For over 200 centuries, Tucson was home solely to Native Americans. It was then the Frontera del Norte of New Spain for about 40 years, then part of the Republic of Mexico for about 30 years. In 1854, Tucson became part of the United States with the Gadsden Purchase (Treaty of Mesilla).
In 2000, the racial/ethnic breakdown of Metro Tucson (Pima County) was:
• 61.48% White, Non-Hispanic, alone
• 29.34% Hispanic (can be any race)
• 2.85% Black/African American, alone
• 2.59% Native American, alone
• 1.97% Asian, alone
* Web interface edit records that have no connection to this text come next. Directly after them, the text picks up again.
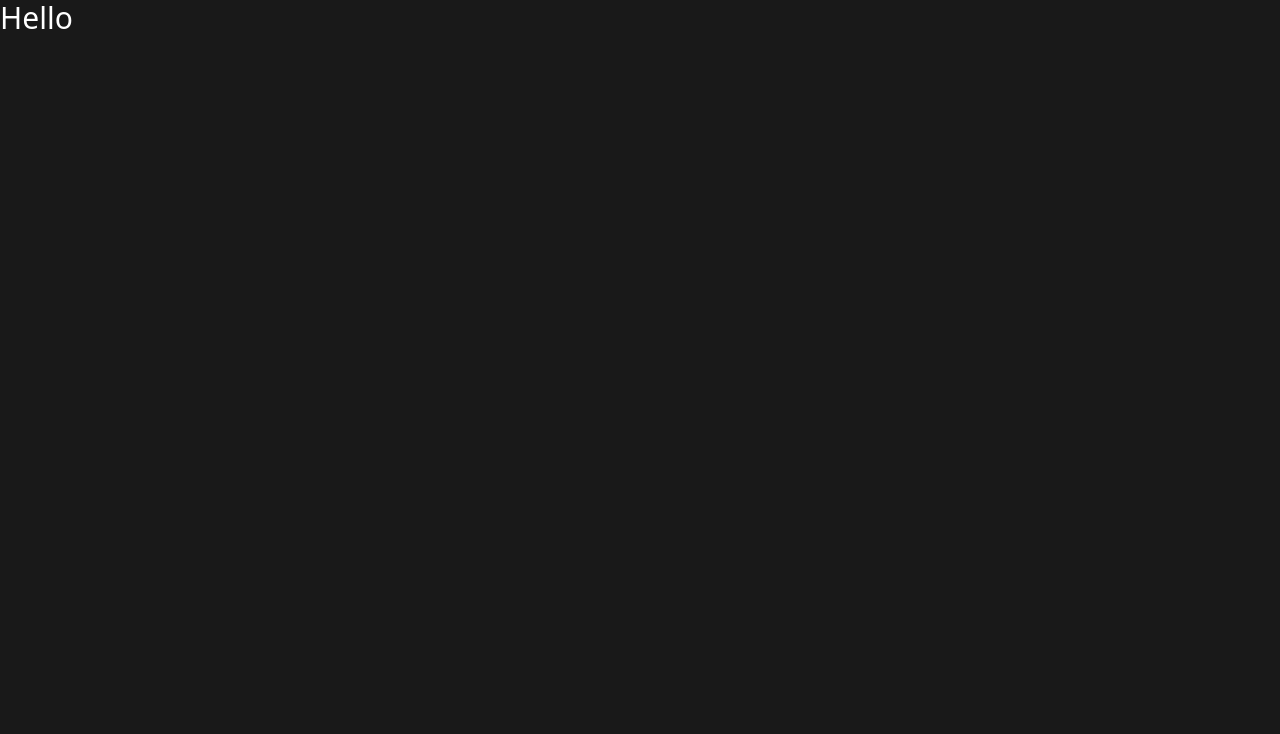
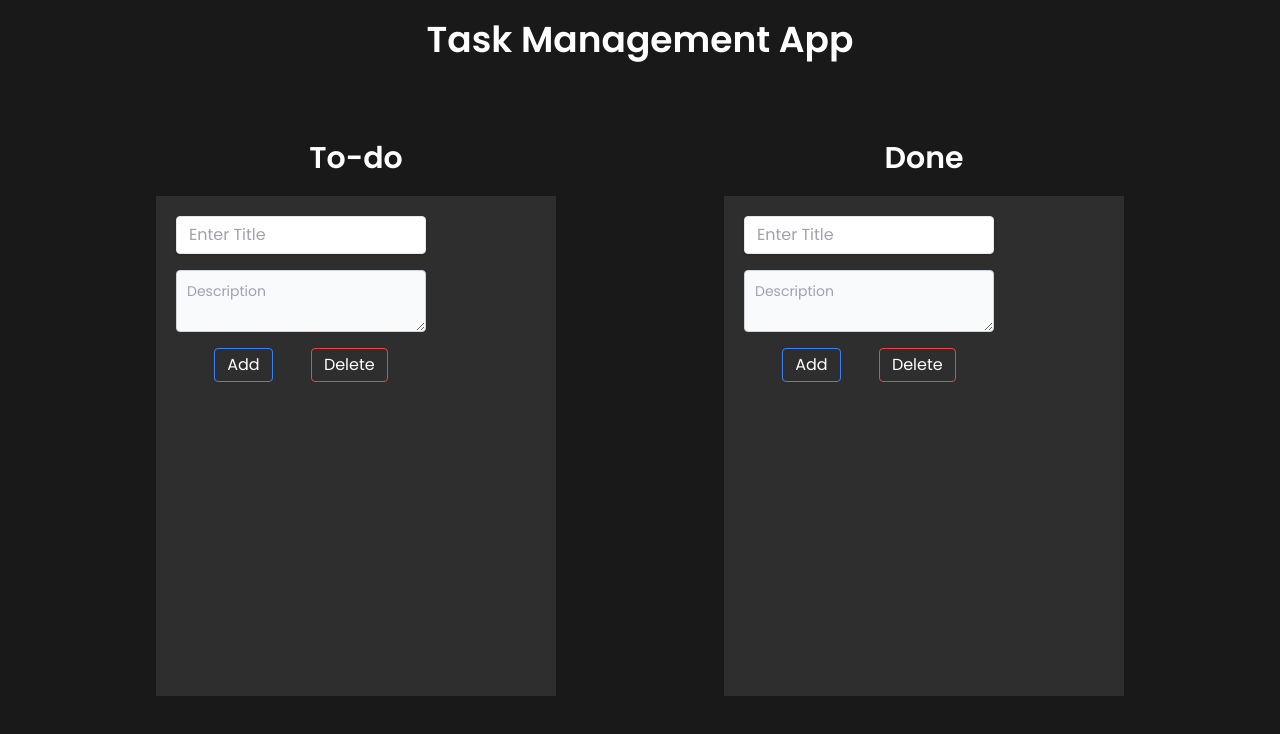
Before and after one commit to Abhijeet03s/Task-Management-App, a React (Vite) app: page / in a window 1280 px wide. Shown: the top 734 px of the page. Built offline with nearby package versions, Linux system fonts and the light colour scheme.

Commit message:
added design

```diff
--- a/src/App.jsx
+++ b/src/App.jsx
@@ -1,8 +1,26 @@
+import { Form } from "./components/Form"
+
 export default function App() {
 
   return (
-    <div className="App">
-      <h1 className="text-3xl text-white">Hello</h1>
-    </div>
+    <>
+      <div className="max-w-full min-h-screen text-white text-center py-5 space-y-20 font-Poppins">
+        <h1 className="text-4xl font-extrabold">Task Management App</h1>
+        <div className="grid grid-cols-2 place-items-center gap-4 px-20 ">
+          <div>
+            <h1 className="text-3xl font-bold">To-do</h1>
+            <div className="w-[400px] h-[500px] flex flex-col bg-[#2e2e2e] p-5 mt-5">
+              <Form />
+            </div>
+          </div>
+          <div>
+            <h1 className="text-3xl font-bold text-center">Done</h1>
+            <div className="w-[400px] h-[500px] flex flex-col bg-[#2e2e2e] p-5 mt-5">
+              <Form />
+            </div>
+          </div>
+        </div>
+      </div>
+    </>
   )
 }
--- /dev/null
+++ b/src/components/Form.jsx
@@ -0,0 +1,19 @@
+export const Form = () => {
+    return (
+        <>
+            <form className="flex flex-col gap-4 w-[250px]">
+                <input class="shadow appearance-none border rounded w-full py-2 px-3 text-gray-700 leading-tight focus:outline-none focus:shadow-outline" id="username" type="text" placeholder="Enter Title"></input>
+                <textarea rows="2" className="block p-2.5 w-full text-sm text-gray-700 bg-gray-50 rounded border border-gray-300 focus:outline-none focus:shadow-outline" placeholder="Description">
+                </textarea>
+                <div className="flex justify-evenly item-center">
+                    <button class="bg-transparent hover:bg-blue-500 text-white hover:text-white py-1 px-3 border border-blue-500 hover:border-transparent rounded">
+                        Add
+                    </button>
+                    <button class="bg-transparent hover:bg-red-500 text-white hover:text-white py-1 px-3 border border-red-500 hover:border-transparent rounded">
+                        Delete
+                    </button>
+                </div>
+            </form>
+        </>
+    )
+}
--- /dev/null
+++ b/src/components/List.jsx
@@ -0,0 +1,7 @@
+import React from 'react'
+
+export const List = () => {
+  return (
+    <div>List</div>
+  )
+}
--- a/src/index.css
+++ b/src/index.css
@@ -1,7 +1,15 @@
+@import url("https://fonts.googleapis.com/css2?family=Poppins:wght@300;400;500;600&display=swap");
+
 @tailwind base;
 @tailwind components;
 @tailwind utilities;
 
-body{
-    background-color: #191919;
+*{
+  margin: 0;
+  padding: 0;
+  box-sizing: border-box;
 }
+
+body {
+  background-color: #191919;
+}
--- a/tailwind.config.cjs
+++ b/tailwind.config.cjs
@@ -5,7 +5,11 @@ module.exports = {
     "./src/**/*.{js,ts,jsx,tsx}",
   ],
   theme: {
-    extend: {},
+    extend: {
+      fontFamily: {
+        "Poppins": ["Poppins", "sans-serif"]
+      }
+    },
   },
   plugins: [],
 }
```
Also changed, not shown: src/App.css (deleted).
• 0.11% Native Hawaiian or Pacific Islander, alone
• 0.12% Other, alone (self-identified)
• 1.55% Two or more races
In 2000, Tucson was the 8th largest city in number of Native Americans. In 1990, the metro area was 23rd largest in number of Hispanics.
Tucson is a very diverse community and home to several hundred ancestry groups. Leading ancestry groups according to Census 2000 include: Mexican (24.4%); German (16.2%); Irish (10.6%); English (10.3%); Other Latino Groups (4.5); Italian (4.4%); American (4.1%); and French (3.1%).
Links to Additional Race and Ethnicity Information:
Racial Proportions, Tucson: 1850-2050 (PDF 14KB)
Census 2000 Factoids (PDF 32KB)
Tucson Urban Planning & Design Census 2000 Web Page (Documentation) (Internet Link)
Tucson Urban Planning & Design Census 2000 Data Page (Internet Link)
Tucson Urban Planning & Design Census 2000 Map Page (Internet Link)
American Factfinder (Internet Link)